Excerpted data –
=-=-=
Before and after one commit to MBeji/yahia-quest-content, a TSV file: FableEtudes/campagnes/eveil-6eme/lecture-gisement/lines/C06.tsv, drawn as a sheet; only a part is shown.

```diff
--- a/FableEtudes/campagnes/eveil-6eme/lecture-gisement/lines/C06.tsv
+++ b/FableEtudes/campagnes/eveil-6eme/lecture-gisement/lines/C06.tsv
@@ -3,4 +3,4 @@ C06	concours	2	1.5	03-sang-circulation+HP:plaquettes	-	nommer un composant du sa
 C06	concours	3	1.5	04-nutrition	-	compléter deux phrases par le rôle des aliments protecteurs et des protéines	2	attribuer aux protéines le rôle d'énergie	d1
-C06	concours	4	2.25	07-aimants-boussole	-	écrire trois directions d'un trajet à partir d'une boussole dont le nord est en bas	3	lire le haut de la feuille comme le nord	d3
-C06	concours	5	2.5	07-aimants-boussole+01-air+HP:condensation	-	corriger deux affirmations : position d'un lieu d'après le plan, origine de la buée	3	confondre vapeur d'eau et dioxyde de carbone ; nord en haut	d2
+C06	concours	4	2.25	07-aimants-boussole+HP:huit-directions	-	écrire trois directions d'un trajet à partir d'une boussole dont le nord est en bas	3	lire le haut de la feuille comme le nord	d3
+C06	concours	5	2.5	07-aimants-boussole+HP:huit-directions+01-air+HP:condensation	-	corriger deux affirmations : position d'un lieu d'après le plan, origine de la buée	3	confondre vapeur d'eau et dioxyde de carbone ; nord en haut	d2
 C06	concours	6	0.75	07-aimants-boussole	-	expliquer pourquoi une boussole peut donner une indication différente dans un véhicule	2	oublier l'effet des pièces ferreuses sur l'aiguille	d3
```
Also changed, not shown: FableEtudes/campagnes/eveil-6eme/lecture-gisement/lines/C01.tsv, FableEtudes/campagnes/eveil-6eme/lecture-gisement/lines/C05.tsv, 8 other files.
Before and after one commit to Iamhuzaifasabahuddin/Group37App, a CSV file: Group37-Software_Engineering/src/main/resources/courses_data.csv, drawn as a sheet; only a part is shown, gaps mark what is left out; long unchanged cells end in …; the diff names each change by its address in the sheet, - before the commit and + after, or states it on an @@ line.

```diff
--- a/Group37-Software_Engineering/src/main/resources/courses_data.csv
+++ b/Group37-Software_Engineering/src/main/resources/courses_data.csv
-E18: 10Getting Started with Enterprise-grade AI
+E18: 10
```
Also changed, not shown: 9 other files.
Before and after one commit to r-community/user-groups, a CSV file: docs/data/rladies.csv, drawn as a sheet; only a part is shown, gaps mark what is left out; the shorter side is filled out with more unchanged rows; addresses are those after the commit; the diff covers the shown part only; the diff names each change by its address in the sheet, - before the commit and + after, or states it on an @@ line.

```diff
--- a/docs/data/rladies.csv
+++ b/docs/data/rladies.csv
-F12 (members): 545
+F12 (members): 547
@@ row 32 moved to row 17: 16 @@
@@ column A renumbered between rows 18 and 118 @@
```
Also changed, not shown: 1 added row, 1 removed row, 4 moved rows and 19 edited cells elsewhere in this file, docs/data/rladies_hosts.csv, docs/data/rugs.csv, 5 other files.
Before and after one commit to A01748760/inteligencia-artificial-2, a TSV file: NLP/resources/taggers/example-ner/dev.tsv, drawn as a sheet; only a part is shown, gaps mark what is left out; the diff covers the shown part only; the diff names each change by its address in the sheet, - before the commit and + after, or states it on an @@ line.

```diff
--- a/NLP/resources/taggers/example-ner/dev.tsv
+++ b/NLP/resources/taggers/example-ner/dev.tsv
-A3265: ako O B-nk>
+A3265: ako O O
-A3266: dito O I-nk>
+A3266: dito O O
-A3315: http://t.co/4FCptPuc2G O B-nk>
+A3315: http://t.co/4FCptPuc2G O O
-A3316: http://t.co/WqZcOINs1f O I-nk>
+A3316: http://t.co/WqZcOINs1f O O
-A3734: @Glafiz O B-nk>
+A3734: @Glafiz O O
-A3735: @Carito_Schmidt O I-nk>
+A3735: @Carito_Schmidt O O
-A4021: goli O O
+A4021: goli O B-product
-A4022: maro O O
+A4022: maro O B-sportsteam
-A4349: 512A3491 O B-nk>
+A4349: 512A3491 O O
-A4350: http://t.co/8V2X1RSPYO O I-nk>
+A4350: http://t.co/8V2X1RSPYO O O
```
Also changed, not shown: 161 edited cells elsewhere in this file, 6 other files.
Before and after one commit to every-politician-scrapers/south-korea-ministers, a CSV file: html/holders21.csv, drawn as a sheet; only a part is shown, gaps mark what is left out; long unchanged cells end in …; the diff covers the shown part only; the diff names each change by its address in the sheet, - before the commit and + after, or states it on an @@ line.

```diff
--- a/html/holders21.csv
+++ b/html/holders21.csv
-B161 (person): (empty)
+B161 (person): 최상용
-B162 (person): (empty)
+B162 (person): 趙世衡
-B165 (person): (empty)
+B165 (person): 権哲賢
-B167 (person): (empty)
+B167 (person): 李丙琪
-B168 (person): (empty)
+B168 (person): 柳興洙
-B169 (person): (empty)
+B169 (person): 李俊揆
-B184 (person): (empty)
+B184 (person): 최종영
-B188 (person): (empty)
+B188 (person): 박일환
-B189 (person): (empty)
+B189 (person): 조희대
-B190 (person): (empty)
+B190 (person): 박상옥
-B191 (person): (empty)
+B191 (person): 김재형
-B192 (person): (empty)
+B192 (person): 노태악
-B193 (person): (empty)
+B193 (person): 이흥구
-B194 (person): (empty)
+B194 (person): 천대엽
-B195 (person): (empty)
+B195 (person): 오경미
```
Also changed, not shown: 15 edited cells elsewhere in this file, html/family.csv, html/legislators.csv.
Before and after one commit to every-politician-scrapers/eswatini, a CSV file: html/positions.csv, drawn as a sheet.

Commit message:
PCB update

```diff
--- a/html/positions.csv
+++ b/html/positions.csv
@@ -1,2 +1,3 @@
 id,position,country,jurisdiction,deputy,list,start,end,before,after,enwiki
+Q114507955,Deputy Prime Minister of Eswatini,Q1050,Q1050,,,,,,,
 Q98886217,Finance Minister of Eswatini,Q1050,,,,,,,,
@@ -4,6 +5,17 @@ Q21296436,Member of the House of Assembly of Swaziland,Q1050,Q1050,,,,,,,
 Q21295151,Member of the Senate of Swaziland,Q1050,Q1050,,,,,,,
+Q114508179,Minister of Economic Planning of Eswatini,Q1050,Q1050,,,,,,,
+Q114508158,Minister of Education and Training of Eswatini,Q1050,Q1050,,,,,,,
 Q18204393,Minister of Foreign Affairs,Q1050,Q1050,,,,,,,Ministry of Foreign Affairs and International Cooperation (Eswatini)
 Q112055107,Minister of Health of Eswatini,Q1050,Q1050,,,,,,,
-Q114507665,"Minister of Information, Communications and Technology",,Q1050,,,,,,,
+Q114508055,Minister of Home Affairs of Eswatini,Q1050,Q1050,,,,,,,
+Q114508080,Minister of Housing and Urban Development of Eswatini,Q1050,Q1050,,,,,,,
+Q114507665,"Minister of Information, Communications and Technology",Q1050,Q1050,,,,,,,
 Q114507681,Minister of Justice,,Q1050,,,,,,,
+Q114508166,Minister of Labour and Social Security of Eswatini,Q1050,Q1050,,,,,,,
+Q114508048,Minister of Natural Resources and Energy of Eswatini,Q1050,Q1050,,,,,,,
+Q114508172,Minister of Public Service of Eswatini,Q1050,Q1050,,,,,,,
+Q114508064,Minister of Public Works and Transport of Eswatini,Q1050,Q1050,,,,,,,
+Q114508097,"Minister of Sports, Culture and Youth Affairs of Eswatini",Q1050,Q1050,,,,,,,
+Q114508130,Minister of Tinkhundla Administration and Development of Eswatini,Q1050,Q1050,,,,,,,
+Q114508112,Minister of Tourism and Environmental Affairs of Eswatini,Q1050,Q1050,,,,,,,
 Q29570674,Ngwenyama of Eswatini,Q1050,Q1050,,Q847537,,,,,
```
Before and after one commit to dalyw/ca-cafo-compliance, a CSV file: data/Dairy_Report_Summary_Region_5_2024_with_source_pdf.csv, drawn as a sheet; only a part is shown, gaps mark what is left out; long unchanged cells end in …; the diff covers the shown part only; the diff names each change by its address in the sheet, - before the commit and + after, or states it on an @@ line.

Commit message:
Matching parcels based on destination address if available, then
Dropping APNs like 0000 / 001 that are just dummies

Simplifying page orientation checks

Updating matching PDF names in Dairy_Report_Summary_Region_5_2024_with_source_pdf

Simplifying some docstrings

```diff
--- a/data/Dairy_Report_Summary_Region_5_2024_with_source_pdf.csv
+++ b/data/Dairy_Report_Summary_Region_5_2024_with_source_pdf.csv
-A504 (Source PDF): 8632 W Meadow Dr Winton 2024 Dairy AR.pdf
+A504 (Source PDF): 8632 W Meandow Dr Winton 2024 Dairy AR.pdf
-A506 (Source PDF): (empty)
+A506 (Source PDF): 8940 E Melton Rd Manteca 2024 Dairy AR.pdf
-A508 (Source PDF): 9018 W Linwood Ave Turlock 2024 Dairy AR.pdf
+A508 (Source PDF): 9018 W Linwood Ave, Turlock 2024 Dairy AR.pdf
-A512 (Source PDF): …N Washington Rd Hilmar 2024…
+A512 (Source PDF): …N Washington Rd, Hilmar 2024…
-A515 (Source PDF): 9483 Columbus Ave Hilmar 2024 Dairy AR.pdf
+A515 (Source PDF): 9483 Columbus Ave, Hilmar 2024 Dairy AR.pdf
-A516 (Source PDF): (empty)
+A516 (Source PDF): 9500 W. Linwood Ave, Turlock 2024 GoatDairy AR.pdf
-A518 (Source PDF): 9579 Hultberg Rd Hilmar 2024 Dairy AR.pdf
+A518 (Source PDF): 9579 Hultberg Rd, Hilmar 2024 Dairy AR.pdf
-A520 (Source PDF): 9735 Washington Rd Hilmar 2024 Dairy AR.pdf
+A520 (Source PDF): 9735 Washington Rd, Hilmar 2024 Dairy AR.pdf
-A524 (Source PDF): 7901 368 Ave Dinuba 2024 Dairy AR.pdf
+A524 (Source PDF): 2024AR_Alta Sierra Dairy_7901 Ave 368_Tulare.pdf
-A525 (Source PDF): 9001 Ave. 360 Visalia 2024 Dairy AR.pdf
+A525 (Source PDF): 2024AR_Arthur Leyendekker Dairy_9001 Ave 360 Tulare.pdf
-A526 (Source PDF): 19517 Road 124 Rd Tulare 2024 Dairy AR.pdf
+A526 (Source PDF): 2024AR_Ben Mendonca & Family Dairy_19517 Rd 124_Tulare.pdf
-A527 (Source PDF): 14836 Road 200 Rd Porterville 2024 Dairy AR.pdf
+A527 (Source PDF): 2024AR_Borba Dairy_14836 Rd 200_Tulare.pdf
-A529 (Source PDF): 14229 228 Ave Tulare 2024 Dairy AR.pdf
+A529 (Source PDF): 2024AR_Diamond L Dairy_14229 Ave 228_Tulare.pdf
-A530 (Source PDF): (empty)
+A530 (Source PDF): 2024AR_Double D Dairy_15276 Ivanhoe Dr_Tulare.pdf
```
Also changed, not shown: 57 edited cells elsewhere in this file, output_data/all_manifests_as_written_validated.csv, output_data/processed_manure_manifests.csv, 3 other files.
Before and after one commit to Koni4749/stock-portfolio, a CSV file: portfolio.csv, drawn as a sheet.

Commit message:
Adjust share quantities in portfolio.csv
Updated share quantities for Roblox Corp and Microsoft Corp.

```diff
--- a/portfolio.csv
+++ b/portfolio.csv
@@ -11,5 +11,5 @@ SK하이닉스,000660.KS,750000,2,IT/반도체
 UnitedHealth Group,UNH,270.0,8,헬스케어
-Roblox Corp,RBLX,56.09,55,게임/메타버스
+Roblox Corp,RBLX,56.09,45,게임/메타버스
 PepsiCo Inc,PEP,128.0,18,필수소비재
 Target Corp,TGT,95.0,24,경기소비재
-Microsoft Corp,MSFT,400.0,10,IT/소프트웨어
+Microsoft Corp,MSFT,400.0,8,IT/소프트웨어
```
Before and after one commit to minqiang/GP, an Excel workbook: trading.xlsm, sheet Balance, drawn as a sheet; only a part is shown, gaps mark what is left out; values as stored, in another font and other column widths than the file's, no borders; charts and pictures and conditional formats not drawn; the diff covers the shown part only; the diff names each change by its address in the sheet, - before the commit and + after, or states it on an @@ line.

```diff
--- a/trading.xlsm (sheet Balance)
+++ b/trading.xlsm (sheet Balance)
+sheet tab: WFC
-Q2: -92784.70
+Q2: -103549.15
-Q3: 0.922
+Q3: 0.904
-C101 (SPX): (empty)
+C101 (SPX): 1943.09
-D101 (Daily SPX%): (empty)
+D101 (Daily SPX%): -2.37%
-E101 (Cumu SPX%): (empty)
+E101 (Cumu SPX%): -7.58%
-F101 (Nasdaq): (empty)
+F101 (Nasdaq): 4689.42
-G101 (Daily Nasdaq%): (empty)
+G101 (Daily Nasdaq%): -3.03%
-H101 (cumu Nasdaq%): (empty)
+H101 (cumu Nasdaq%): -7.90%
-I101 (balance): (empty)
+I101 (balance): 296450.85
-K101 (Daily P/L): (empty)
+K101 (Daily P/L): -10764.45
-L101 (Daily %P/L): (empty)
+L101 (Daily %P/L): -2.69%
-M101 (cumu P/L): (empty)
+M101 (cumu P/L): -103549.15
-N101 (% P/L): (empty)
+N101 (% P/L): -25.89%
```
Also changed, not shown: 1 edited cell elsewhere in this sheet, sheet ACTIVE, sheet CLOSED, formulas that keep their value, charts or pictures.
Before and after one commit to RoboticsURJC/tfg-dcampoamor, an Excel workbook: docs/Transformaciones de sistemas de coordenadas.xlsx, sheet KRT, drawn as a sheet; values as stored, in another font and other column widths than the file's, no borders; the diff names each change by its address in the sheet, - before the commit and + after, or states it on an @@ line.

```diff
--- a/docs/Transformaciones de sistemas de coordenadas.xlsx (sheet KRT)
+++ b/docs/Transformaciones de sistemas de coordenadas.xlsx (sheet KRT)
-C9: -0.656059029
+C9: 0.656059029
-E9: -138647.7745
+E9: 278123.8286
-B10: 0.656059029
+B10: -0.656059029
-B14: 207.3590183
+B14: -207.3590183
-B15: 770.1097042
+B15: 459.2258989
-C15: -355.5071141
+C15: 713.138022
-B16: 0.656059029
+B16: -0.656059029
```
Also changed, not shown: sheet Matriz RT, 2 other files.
=-=-=
What you should do – If a line of the records contains the word "lines", count it; give only the total.

Exercise output – 4